  22. 22. Suggested Reading <ul><li>Lessig, L. (1999). The law of the horse: What cyberlaw might teach. Harvard Law Review, 1999(113), 501-549. </li></ul><ul><li>Lazarinis, F. (2010). Online risks obstructing safe internet access for students. The Electronic Library, 28(1), 157-170. doi: 10.1108/0246047011023441 </li></ul><ul><li>Jukes, I., McCain, T., & Crockett, L. (2011). Education and the role of the educator in the future. Phi Delta Kappan, 92(4), 15-21. </li></ul><ul><li>Jansen, B. A. (2010). Internet filtering 2.0: Checking intellectual freedom and participative practices at the schoolhouse door. Knowledge Quest, 39(1), 46-53. </li></ul><ul><li>Oxley, C. (2010). Digital citizenship: Developing an ethical and responsible online culture. International School Librarianship: Selected Papers from the IASL Annual Conference, 1-11. </li></ul><ul><li>Prensky, M. (2001). Digital natives, digital immigrants. On the Horizon 9(5), 1–5. Retrieved from,%20Digital%20Immigrants%20-%20Part1.pdf . </li></ul>
  23. 23. Suggested Reading <ul><li>Preston, C.B. (2007). Zoning the internet: A new approach to protecting children online. Brigham Young University Law Review, 2007(6), 1417-1469. </li></ul><ul><li>Ramaswami, R. (2010). Nothing to LOL about. THE Journal, 37(6), 24-30. </li></ul><ul><li>Rodden, K. (2003). The Children ’ s Internet Protection Act in public schools: The government stepping on parents ’ toes? Fordham Law Review, 71(5), 2141-2175. </li></ul><ul><li>Weigel, C., James, C., & Gardner, H. (2009). Learning: Peering backward and looking forward in the digital era. International Journal of Learning and Media, 1(1), 1-18. doi: 10.1162/ijlm.2009.0005 </li></ul><ul><li>Willard, N. (2010). Teach them to swim. Knowledge Quest: Journal of the American Association of School Librarians, 39(1), 54-61. </li></ul><ul><li>Yan, Z. (2009). Differences in high school and college students ’ basic knowledge and perceived education of Internet safety: Do high school students really benefit from the Children ’ s Internet Protection Act? Journal of Applied Developmental Psychology, 30(3), 209-217. doi: 10.1016/j.appdev.2008.10.007 </li></ul>
  24. 24. Web Resources <ul><li>Balanced Filtering: / </li></ul><ul><li>Speed of Creativity: </li></ul><ul><li>Marc Prensky ’ s writings: </li></ul><ul><li>Camille Maydonik ’ s portfolio: </li></ul><ul><li>CIPA Overview: </li></ul><ul><li>Social Media tips from the Federal Trade Commission: </li></ul><ul><li>iSafe: </li></ul>

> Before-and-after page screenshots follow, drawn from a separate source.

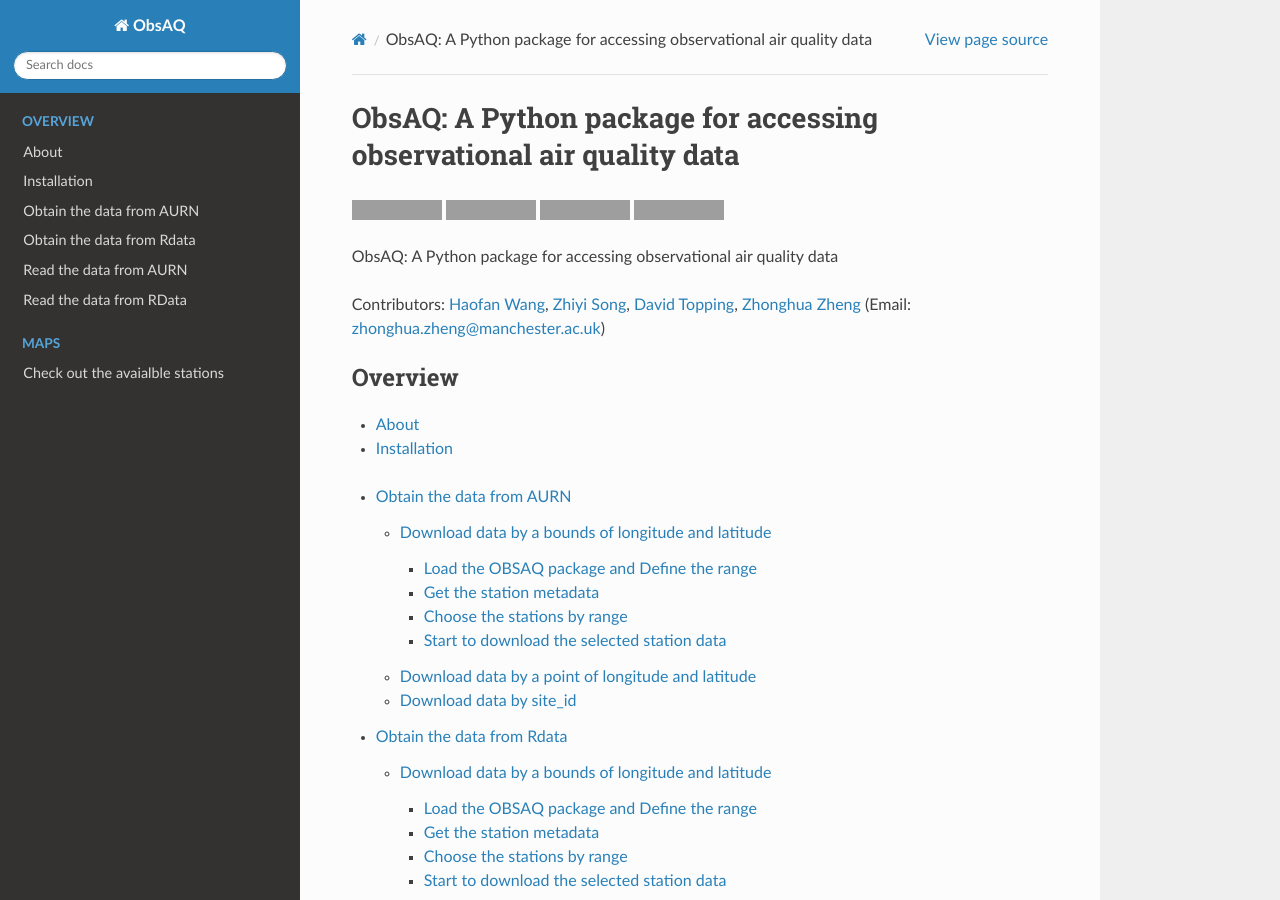
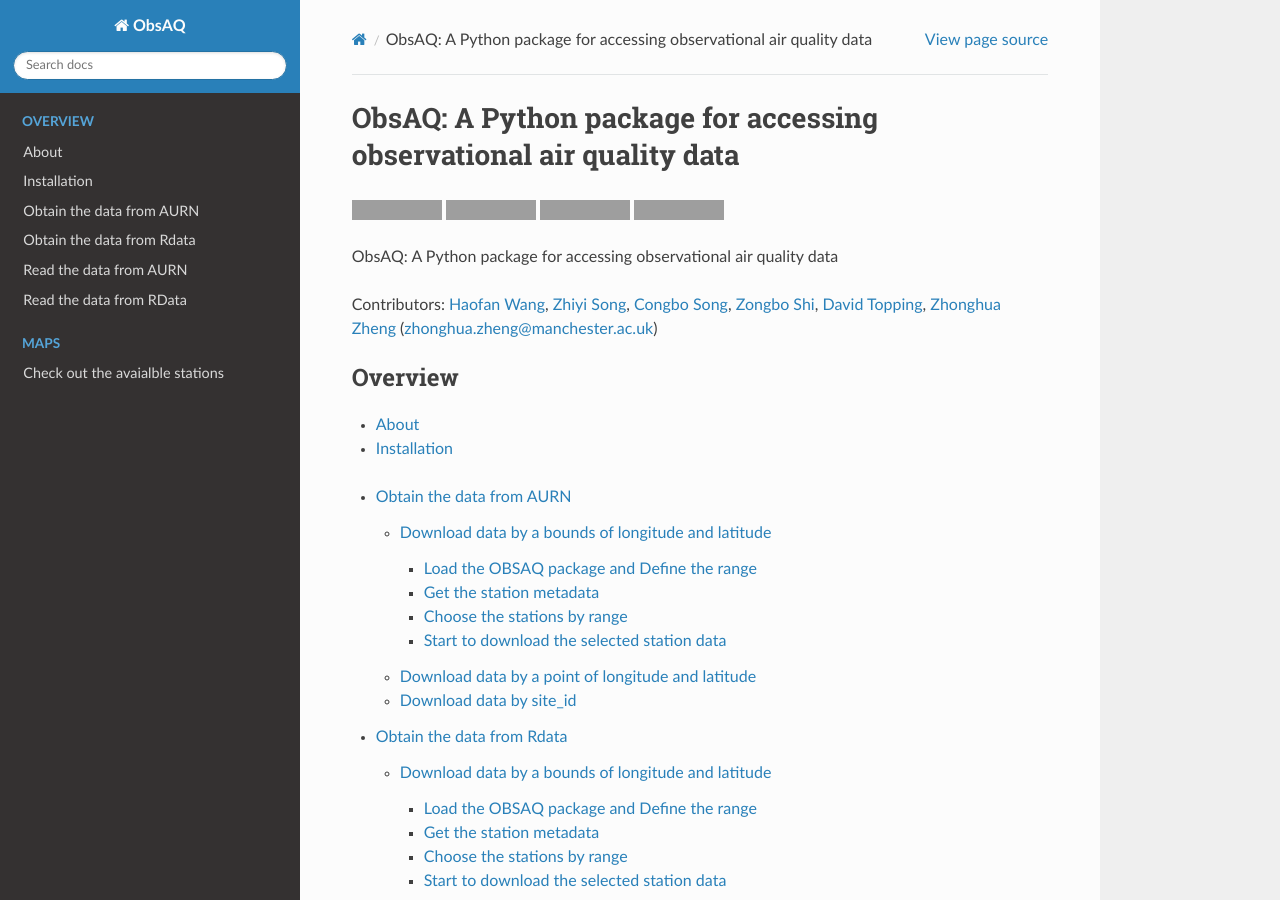
Before and after one commit to envdes/obsaq, a Sphinx documentation site: the page built from docs/index.rst, in a window 1280 px wide and 900 px high. Built offline with Sphinx 7.4.7 and the Read the Docs theme 2.0.0, drawn with Linux system fonts in a browser that asks for light colours; pages that are not in the unit, such as notebooks, are missing from menus; grey boxes are pictures that could not be loaded.

Commit message:
Update index.rst

```diff
--- a/docs/index.rst
+++ b/docs/index.rst
@@ -22,7 +22,7 @@ ObsAQ: A Python package for accessing observational air quality data
 
 ObsAQ: A Python package for accessing observational air quality data
 
-Contributors: `Haofan Wang <https://github.com/Airwhf/>`_, `Zhiyi Song <https://github.com/onebravekid>`_, `David Topping <https://research.manchester.ac.uk/en/persons/david.topping>`_, `Zhonghua Zheng <https://zhonghua-zheng.github.io/>`_ (Email: zhonghua.zheng@manchester.ac.uk)
+Contributors: `Haofan Wang <https://github.com/Airwhf/>`_, `Zhiyi Song <https://github.com/onebravekid>`_, `Congbo Song <https://github.com/songnku>`_, `Zongbo Shi <https://www.birmingham.ac.uk/staff/profiles/gees/shi-zongbo>`_, `David Topping <https://research.manchester.ac.uk/en/persons/david.topping>`_, `Zhonghua Zheng <https://zhonghua-zheng.github.io/>`_ (zhonghua.zheng@manchester.ac.uk)
 
 
 .. toctree::
```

  25. 25. Thank you! <ul><li>Anastasia M. Trekles </li></ul><ul><li>Clinical Associate Professor </li></ul><ul><li>Purdue University Calumet </li></ul><ul><li>[email_address] </li></ul><ul><li>@instruct_tech on Twitter </li></ul><ul><li> </li></ul><ul><li>Blog & Podcast: </li></ul>